EXERCISE OBJECTIVE – Work through the entries below and show every line in which "count" is found.

Collected data
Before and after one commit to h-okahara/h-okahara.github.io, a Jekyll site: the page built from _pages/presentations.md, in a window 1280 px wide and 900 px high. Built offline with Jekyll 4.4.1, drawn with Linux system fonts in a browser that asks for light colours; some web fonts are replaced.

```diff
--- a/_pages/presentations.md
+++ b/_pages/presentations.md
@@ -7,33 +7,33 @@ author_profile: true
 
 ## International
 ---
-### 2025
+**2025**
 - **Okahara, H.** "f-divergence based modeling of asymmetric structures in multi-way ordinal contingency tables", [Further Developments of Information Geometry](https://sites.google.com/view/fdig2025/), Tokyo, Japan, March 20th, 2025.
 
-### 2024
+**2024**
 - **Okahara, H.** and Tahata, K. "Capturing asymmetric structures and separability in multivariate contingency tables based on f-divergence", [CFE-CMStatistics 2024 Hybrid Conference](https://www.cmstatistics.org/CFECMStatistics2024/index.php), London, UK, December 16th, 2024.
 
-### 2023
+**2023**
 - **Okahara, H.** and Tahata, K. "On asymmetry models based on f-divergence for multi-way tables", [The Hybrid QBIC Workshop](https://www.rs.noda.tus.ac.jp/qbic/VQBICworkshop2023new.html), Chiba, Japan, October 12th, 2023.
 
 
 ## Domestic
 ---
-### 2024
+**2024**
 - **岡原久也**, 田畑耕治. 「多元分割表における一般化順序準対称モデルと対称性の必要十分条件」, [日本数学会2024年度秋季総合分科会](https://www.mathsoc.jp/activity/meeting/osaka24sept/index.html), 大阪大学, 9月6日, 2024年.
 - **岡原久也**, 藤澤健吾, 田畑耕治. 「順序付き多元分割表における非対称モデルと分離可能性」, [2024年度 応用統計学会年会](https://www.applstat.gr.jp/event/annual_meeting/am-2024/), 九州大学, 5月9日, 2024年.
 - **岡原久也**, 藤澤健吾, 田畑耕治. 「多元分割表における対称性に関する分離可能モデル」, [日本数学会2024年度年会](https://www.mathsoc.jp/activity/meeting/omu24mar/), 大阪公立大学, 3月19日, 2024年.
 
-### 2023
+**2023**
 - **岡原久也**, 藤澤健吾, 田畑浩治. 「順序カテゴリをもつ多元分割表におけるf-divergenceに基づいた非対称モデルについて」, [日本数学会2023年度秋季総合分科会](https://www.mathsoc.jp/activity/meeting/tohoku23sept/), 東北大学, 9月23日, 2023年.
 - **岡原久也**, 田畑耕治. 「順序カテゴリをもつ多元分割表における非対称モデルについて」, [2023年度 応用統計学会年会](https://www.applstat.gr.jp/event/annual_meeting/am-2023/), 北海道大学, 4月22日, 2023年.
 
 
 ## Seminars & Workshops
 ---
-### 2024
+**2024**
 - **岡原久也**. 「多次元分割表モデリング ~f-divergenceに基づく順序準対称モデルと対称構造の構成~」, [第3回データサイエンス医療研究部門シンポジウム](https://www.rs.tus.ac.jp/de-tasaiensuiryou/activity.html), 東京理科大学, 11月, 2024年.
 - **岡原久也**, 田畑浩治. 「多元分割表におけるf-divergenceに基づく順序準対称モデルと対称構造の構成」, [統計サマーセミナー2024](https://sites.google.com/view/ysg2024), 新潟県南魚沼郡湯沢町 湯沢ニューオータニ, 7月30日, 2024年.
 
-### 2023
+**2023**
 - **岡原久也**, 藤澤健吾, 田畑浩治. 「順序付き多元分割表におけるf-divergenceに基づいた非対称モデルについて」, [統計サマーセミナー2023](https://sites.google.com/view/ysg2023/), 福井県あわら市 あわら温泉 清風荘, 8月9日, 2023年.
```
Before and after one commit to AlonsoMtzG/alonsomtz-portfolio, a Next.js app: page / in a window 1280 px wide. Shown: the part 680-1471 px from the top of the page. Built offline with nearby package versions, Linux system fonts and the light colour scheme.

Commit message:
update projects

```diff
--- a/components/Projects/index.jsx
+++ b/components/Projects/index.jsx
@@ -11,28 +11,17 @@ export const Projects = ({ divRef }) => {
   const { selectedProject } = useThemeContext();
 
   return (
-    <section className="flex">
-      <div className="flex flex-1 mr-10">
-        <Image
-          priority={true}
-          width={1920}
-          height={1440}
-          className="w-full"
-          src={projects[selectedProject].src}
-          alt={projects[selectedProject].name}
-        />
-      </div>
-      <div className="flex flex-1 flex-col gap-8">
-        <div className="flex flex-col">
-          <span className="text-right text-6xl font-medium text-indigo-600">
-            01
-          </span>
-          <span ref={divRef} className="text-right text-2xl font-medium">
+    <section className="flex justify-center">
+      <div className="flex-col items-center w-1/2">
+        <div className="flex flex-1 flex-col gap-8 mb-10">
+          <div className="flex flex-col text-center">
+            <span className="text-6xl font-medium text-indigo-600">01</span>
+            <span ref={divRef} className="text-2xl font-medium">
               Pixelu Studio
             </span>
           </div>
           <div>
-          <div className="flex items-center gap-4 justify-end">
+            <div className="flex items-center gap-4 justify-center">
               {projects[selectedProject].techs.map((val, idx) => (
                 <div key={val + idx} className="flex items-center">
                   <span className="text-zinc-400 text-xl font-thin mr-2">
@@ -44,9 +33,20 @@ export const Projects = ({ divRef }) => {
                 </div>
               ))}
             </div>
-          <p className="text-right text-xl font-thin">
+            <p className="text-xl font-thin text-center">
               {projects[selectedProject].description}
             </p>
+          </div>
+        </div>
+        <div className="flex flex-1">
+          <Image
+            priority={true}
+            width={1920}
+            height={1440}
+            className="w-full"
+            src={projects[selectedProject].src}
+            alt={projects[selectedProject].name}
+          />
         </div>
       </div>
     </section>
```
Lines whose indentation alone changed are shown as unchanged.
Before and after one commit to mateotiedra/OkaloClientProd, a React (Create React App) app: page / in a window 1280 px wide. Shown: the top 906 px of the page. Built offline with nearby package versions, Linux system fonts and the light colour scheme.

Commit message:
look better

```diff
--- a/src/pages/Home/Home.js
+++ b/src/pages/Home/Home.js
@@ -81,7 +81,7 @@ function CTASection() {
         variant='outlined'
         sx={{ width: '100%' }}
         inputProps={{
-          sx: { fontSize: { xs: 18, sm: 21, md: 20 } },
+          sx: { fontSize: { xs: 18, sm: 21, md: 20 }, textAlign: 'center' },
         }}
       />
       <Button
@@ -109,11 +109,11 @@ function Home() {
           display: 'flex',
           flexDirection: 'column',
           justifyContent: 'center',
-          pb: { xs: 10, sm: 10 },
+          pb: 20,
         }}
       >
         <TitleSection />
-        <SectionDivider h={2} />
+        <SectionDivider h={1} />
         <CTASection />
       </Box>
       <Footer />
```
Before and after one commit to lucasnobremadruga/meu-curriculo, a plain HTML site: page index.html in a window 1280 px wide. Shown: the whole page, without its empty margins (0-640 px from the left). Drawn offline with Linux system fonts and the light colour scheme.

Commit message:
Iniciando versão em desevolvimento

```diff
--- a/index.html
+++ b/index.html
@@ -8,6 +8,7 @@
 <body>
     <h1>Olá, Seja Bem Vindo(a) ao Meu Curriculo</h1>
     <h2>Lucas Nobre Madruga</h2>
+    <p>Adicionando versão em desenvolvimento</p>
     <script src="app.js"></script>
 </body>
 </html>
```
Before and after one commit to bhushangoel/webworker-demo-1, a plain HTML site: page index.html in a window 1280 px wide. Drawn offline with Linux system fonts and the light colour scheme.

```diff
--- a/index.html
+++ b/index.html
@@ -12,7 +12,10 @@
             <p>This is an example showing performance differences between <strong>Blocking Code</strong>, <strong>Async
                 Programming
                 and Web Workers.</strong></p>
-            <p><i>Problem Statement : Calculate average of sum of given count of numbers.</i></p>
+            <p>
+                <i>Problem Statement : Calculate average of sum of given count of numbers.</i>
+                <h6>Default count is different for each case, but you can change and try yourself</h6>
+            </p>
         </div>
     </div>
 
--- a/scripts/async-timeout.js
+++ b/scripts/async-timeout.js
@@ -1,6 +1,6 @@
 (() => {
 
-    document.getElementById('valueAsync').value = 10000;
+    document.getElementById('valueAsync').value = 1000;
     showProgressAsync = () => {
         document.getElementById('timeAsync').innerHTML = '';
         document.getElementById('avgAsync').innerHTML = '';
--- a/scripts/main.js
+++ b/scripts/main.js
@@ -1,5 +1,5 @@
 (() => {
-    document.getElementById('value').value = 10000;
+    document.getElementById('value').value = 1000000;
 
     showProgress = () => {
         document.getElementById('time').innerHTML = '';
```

REPLY –
-            <p><i>Problem Statement : Calculate average of sum of given count of numbers.</i></p>
+                <i>Problem Statement : Calculate average of sum of given count of numbers.</i>
+                <h6>Default count is different for each case, but you can change and try yourself</h6>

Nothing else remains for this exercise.